◆ **RECORDS FOR THE EXERCISE**
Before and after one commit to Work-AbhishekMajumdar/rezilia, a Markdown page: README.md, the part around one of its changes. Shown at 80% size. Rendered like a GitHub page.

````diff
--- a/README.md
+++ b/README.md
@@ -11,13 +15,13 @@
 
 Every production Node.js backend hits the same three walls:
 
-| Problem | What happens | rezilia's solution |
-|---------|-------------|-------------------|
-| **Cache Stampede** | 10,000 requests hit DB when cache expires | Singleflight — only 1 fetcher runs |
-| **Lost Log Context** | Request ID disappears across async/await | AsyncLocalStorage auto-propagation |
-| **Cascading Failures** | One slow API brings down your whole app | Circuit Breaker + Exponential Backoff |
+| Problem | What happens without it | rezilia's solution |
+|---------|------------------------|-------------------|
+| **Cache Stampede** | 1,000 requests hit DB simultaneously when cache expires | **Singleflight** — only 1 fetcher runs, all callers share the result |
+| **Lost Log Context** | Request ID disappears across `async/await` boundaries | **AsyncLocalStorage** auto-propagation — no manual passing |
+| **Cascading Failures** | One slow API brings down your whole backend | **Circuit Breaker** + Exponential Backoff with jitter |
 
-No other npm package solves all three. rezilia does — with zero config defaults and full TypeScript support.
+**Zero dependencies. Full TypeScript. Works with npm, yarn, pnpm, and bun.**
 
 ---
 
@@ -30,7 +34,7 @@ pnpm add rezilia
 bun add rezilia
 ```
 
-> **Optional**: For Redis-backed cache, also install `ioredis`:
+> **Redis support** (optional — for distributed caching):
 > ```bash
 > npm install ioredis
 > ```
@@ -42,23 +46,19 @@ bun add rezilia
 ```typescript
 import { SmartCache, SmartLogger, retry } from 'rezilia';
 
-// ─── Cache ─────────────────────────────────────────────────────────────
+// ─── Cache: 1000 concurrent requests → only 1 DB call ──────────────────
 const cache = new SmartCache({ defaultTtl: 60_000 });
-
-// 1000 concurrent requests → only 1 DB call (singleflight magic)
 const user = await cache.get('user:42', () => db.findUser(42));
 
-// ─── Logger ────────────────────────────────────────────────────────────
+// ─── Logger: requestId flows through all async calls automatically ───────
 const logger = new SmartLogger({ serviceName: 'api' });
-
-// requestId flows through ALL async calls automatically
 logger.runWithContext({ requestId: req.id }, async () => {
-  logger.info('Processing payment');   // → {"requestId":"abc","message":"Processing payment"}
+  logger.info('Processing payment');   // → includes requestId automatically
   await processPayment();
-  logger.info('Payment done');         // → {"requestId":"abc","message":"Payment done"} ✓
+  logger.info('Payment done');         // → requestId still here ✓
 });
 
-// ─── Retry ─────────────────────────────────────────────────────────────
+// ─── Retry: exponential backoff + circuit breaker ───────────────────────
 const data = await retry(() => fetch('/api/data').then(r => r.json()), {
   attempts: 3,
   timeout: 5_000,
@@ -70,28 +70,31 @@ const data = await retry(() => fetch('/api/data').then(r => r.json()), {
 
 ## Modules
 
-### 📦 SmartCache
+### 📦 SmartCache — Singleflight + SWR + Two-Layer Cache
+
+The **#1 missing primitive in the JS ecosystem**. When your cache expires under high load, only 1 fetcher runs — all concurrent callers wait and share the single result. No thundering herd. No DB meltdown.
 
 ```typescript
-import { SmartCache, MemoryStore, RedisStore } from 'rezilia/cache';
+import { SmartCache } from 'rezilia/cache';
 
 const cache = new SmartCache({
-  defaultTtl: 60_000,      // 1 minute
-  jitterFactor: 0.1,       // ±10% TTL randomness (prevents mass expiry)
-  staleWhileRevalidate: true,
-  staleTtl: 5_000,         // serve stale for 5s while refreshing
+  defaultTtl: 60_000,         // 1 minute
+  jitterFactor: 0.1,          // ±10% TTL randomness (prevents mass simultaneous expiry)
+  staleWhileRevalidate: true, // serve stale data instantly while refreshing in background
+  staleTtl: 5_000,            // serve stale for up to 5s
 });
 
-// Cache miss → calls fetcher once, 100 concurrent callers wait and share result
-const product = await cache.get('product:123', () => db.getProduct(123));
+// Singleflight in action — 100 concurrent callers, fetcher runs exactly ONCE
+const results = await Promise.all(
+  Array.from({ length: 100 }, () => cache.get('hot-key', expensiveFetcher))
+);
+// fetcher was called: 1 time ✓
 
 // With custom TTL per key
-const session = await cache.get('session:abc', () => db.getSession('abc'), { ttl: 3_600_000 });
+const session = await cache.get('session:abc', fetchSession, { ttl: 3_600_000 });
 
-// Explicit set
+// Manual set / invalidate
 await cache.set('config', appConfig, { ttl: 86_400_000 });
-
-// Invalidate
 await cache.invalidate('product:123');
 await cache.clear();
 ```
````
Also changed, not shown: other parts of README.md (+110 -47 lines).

◆ **WORK ORDER**
Set each line down exactly, starting with the one that contains "called: 1 time ✓" and ending with the last line of the listing; add nothing else.

◆ **RESPONSE**
+// fetcher was called: 1 time ✓
 
 // With custom TTL per key
-const session = await cache.get('session:abc', () => db.getSession('abc'), { ttl: 3_600_000 });
+const session = await cache.get('session:abc', fetchSession, { ttl: 3_600_000 });
 
-// Explicit set
+// Manual set / invalidate
 await cache.set('config', appConfig, { ttl: 86_400_000 });
-
-// Invalidate
 await cache.invalidate('product:123');
 await cache.clear();
 ```
````
Also changed, not shown: other parts of README.md (+110 -47 lines).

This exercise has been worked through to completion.